Go through the entries below and print, exactly, the lines starting at the one with "more unchanged rows." and ending at the one with "15 other files.", keeping both ends and no others.

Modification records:
──────────
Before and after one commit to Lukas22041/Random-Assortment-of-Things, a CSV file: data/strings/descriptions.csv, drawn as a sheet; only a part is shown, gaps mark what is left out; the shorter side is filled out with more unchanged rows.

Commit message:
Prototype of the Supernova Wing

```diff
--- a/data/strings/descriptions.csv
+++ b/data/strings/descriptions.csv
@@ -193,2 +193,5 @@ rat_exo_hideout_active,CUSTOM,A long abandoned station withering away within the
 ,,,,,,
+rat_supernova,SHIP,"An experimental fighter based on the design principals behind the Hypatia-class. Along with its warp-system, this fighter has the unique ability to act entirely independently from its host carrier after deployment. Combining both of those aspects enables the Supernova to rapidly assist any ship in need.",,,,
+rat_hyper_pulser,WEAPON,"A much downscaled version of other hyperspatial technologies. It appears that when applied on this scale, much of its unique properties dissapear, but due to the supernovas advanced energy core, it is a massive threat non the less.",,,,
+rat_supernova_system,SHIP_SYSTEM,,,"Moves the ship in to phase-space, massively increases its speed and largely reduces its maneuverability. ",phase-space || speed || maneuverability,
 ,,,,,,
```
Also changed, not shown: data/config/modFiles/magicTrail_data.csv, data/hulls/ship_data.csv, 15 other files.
──────────
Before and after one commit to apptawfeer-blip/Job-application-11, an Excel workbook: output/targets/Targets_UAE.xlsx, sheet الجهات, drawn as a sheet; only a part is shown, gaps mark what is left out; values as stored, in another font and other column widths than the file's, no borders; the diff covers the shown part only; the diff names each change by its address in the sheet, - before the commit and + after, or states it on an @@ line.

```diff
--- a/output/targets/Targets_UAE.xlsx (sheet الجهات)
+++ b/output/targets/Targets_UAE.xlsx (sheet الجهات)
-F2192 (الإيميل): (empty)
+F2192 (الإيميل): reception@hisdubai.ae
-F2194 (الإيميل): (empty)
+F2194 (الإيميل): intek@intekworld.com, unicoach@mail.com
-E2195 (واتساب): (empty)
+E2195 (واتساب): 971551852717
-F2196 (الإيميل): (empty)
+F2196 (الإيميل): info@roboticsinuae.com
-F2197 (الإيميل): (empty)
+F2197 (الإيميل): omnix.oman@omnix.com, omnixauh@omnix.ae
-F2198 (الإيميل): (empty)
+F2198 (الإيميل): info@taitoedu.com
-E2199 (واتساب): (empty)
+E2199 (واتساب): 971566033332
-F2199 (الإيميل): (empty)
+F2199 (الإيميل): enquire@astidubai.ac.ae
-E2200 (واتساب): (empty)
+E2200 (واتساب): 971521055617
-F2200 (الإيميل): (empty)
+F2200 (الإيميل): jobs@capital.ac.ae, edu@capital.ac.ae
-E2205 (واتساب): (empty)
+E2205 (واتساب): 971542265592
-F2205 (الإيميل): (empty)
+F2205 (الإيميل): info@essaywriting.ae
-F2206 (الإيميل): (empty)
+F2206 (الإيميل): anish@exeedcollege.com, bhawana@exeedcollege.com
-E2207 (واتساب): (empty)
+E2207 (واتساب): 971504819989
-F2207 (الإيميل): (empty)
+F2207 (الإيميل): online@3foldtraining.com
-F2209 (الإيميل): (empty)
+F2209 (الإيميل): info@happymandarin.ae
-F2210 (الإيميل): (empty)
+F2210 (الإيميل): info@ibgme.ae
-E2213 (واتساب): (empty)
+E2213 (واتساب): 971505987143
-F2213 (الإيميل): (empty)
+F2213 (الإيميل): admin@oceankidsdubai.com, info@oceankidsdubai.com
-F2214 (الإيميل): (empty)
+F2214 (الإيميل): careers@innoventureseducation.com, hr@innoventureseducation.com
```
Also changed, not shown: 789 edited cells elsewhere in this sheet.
──────────
Expected output:
Before and after one commit to Lukas22041/Random-Assortment-of-Things, a CSV file: data/strings/descriptions.csv, drawn as a sheet; only a part is shown, gaps mark what is left out; the shorter side is filled out with more unchanged rows.

Commit message:
Prototype of the Supernova Wing

```diff
--- a/data/strings/descriptions.csv
+++ b/data/strings/descriptions.csv
@@ -193,2 +193,5 @@ rat_exo_hideout_active,CUSTOM,A long abandoned station withering away within the
 ,,,,,,
+rat_supernova,SHIP,"An experimental fighter based on the design principals behind the Hypatia-class. Along with its warp-system, this fighter has the unique ability to act entirely independently from its host carrier after deployment. Combining both of those aspects enables the Supernova to rapidly assist any ship in need.",,,,
+rat_hyper_pulser,WEAPON,"A much downscaled version of other hyperspatial technologies. It appears that when applied on this scale, much of its unique properties dissapear, but due to the supernovas advanced energy core, it is a massive threat non the less.",,,,
+rat_supernova_system,SHIP_SYSTEM,,,"Moves the ship in to phase-space, massively increases its speed and largely reduces its maneuverability. ",phase-space || speed || maneuverability,
 ,,,,,,
```
Also changed, not shown: data/config/modFiles/magicTrail_data.csv, data/hulls/ship_data.csv, 15 other files.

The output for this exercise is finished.